Keep in mind that the strongest form of persuasion is fear. Clinton’s team of persuaders has convinced her followers that Trump is dangerous. If you remove that part of her spell, Trump wins. Here’s how.

1. Trump’s Tough Talk Inspires violence: Ask Clinton supporters if they have seen the Project Veritas video of Clinton operatives talking about paying people to incite violence at Trump rallies. The people on the video have been fired, and we haven’t seen violence at Trump rallies since.

2. Temperament: Ask Clinton supporters if they have seen the video of Clinton ranting “Why aren’t I already fifty points ahead?” She looks either inebriated or deranged. Mention that the people who know Trump personally have reported that he is both smart and sane in person. Even his enemies who know him personally don’t claim he has a temperament problem. If he did, is there any chance we wouldn’t have heard about it by now?

3. Trump might insult foreign leaders into a war: Trump and Putin seem to get along fine. Netanyahu said he could work with Trump. Mexico isn’t likely to start a war over trade, or the wall. Trump says North Korea is China’s problem, which is literally the safest thing you could say. And China’s leaders are adults who know Trump says offensive things now and then. China will pursue its own interests, and none of those interests involve going to war over some words. Likewise, other leaders are adults too.

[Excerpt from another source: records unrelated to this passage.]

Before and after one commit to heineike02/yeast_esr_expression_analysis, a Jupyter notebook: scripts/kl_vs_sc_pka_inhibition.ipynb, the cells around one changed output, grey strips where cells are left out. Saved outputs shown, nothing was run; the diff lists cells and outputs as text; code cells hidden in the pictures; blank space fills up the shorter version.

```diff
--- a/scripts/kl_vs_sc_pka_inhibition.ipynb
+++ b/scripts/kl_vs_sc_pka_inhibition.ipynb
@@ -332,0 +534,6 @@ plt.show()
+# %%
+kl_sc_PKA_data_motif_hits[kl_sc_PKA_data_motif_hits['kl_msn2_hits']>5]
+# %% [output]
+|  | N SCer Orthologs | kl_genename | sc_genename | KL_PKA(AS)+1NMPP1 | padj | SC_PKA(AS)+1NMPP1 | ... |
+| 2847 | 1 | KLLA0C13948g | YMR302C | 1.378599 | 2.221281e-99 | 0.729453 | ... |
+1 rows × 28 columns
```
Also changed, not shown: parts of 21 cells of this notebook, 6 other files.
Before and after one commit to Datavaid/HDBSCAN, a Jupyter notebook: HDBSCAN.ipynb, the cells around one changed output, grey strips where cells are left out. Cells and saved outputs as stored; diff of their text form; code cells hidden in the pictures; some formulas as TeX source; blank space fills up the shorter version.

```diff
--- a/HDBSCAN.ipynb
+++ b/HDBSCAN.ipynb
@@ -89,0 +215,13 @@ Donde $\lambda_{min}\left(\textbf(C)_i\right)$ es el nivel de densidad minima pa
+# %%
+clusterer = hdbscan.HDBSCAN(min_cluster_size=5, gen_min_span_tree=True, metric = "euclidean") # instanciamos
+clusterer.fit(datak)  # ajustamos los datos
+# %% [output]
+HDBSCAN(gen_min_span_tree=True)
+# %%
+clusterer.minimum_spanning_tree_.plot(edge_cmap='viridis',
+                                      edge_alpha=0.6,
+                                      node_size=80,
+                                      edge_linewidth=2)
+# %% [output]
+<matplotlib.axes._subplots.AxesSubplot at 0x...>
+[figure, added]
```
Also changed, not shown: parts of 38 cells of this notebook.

They won’t change their foreign policy over some insults.

5. Trump might start a war: Trump owns buildings and property around the world. As a general rule, people who own a lot of real estate don’t start wars because their own assets are at risk. But Clinton is “sponsored” – via the Clinton Foundation and speaking fees  – by defense companies that profit from war. Likewise, Clinton is sponsored by foreign countries whose interests don’t align with American interests. Clinton supported war in Iraq and Libya, and she threatens Russia, just as the money trail suggests she would. Trump talks mostly about having a strong military to avoid war. He gains nothing by war.

6. Alcohol: Normally alcohol would not be a risk factor in picking a president because usually both candidates are social drinkers. But Trump has never had an alcoholic beverage while Clinton tells us she enjoys social drinking. Having a few social drinks is not a problem unless you plan to drive a car…or make a nuclear launch decision. If we don’t trust a social drinker to operate a motor vehicle, can we trust a social drinker to manage a nuclear arsenal?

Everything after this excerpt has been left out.